• How to complete this task: If a record contains a picture, drop the picture and copy everything else exactly.

• Supplied material:
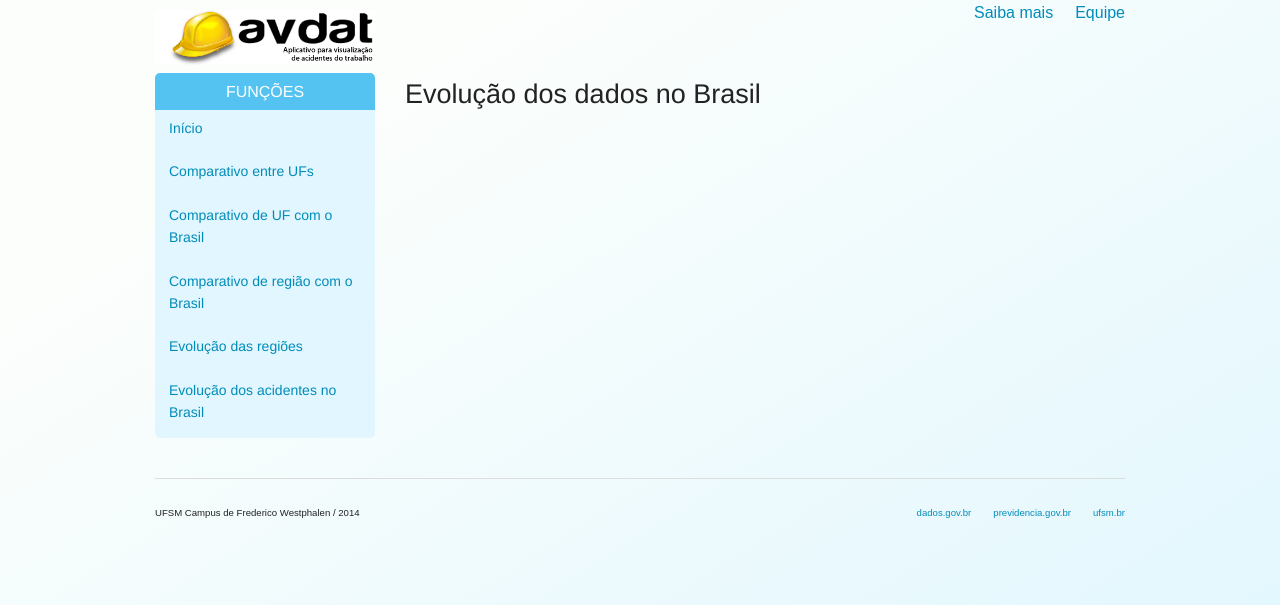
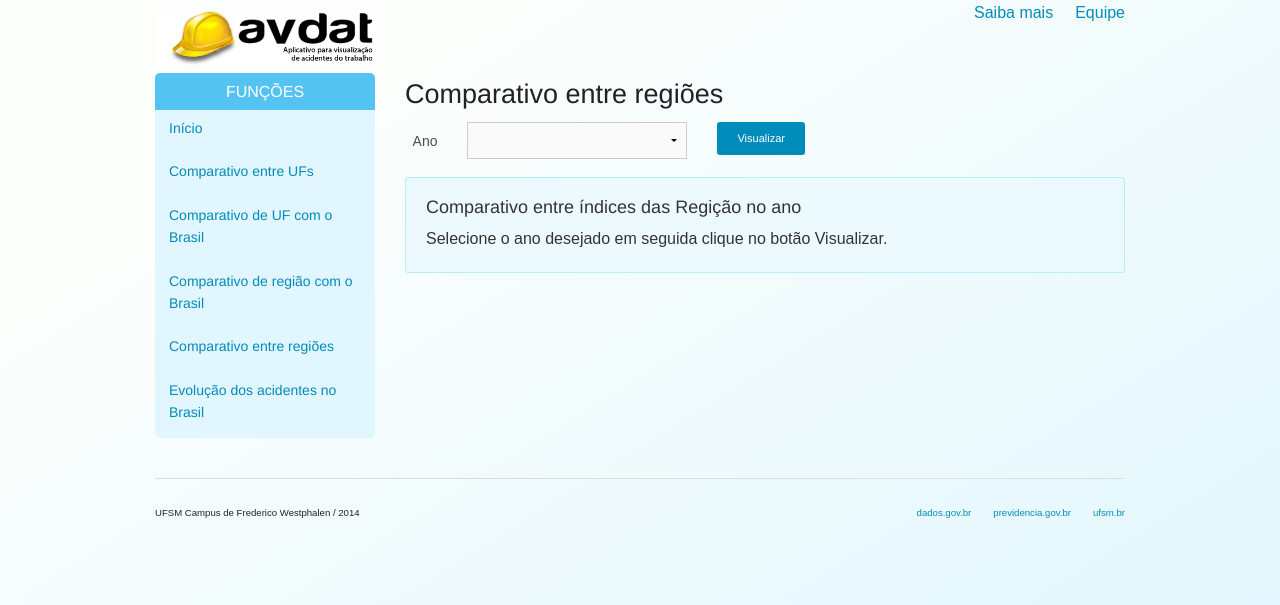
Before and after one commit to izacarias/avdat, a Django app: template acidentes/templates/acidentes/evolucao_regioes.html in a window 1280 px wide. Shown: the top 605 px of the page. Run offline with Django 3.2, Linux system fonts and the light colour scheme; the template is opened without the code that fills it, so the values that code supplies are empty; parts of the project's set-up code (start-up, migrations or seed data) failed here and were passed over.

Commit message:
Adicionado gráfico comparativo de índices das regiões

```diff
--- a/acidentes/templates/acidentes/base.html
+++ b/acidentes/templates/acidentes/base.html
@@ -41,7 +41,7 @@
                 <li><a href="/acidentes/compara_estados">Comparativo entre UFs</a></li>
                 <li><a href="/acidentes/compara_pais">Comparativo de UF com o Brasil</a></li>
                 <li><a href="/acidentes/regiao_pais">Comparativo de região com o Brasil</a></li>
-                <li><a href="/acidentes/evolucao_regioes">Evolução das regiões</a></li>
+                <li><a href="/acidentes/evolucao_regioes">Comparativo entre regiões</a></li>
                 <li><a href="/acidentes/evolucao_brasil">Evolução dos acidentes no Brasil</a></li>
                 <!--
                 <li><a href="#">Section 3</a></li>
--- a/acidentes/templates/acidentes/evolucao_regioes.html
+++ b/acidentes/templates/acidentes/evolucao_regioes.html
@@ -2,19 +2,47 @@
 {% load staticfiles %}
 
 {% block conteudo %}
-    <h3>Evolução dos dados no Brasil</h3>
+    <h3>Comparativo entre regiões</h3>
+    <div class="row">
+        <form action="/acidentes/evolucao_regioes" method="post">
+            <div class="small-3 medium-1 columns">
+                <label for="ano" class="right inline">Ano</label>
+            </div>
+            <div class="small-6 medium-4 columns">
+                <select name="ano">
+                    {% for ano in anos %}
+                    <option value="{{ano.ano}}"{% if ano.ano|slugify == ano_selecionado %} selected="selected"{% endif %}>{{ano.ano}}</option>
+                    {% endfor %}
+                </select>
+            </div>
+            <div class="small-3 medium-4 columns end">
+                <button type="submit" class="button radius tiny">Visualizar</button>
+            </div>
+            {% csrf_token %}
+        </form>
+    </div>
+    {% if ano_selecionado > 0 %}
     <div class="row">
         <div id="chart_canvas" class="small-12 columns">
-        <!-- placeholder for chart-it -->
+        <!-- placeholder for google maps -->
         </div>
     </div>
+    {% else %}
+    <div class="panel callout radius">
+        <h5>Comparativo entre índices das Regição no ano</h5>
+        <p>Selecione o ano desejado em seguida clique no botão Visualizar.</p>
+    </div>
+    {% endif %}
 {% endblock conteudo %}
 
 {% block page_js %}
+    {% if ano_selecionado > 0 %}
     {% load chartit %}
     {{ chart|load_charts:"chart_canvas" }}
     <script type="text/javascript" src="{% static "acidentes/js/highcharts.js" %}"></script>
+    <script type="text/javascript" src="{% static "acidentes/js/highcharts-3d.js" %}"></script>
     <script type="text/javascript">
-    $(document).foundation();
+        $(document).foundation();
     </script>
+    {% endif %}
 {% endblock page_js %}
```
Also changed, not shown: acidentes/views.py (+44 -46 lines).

• Task output:
Before and after one commit to izacarias/avdat, a Django app: template acidentes/templates/acidentes/evolucao_regioes.html in a window 1280 px wide. Shown: the top 605 px of the page. Run offline with Django 3.2, Linux system fonts and the light colour scheme; the template is opened without the code that fills it, so the values that code supplies are empty; parts of the project's set-up code (start-up, migrations or seed data) failed here and were passed over.

Commit message:
Adicionado gráfico comparativo de índices das regiões

```diff
--- a/acidentes/templates/acidentes/base.html
+++ b/acidentes/templates/acidentes/base.html
@@ -41,7 +41,7 @@
                 <li><a href="/acidentes/compara_estados">Comparativo entre UFs</a></li>
                 <li><a href="/acidentes/compara_pais">Comparativo de UF com o Brasil</a></li>
                 <li><a href="/acidentes/regiao_pais">Comparativo de região com o Brasil</a></li>
-                <li><a href="/acidentes/evolucao_regioes">Evolução das regiões</a></li>
+                <li><a href="/acidentes/evolucao_regioes">Comparativo entre regiões</a></li>
                 <li><a href="/acidentes/evolucao_brasil">Evolução dos acidentes no Brasil</a></li>
                 <!--
                 <li><a href="#">Section 3</a></li>
--- a/acidentes/templates/acidentes/evolucao_regioes.html
+++ b/acidentes/templates/acidentes/evolucao_regioes.html
@@ -2,19 +2,47 @@
 {% load staticfiles %}
 
 {% block conteudo %}
-    <h3>Evolução dos dados no Brasil</h3>
+    <h3>Comparativo entre regiões</h3>
+    <div class="row">
+        <form action="/acidentes/evolucao_regioes" method="post">
+            <div class="small-3 medium-1 columns">
+                <label for="ano" class="right inline">Ano</label>
+            </div>
+            <div class="small-6 medium-4 columns">
+                <select name="ano">
+                    {% for ano in anos %}
+                    <option value="{{ano.ano}}"{% if ano.ano|slugify == ano_selecionado %} selected="selected"{% endif %}>{{ano.ano}}</option>
+                    {% endfor %}
+                </select>
+            </div>
+            <div class="small-3 medium-4 columns end">
+                <button type="submit" class="button radius tiny">Visualizar</button>
+            </div>
+            {% csrf_token %}
+        </form>
+    </div>
+    {% if ano_selecionado > 0 %}
     <div class="row">
         <div id="chart_canvas" class="small-12 columns">
-        <!-- placeholder for chart-it -->
+        <!-- placeholder for google maps -->
         </div>
     </div>
+    {% else %}
+    <div class="panel callout radius">
+        <h5>Comparativo entre índices das Regição no ano</h5>
+        <p>Selecione o ano desejado em seguida clique no botão Visualizar.</p>
+    </div>
+    {% endif %}
 {% endblock conteudo %}
 
 {% block page_js %}
+    {% if ano_selecionado > 0 %}
     {% load chartit %}
     {{ chart|load_charts:"chart_canvas" }}
     <script type="text/javascript" src="{% static "acidentes/js/highcharts.js" %}"></script>
+    <script type="text/javascript" src="{% static "acidentes/js/highcharts-3d.js" %}"></script>
     <script type="text/javascript">
-    $(document).foundation();
+        $(document).foundation();
     </script>
+    {% endif %}
 {% endblock page_js %}
```
Also changed, not shown: acidentes/views.py (+44 -46 lines).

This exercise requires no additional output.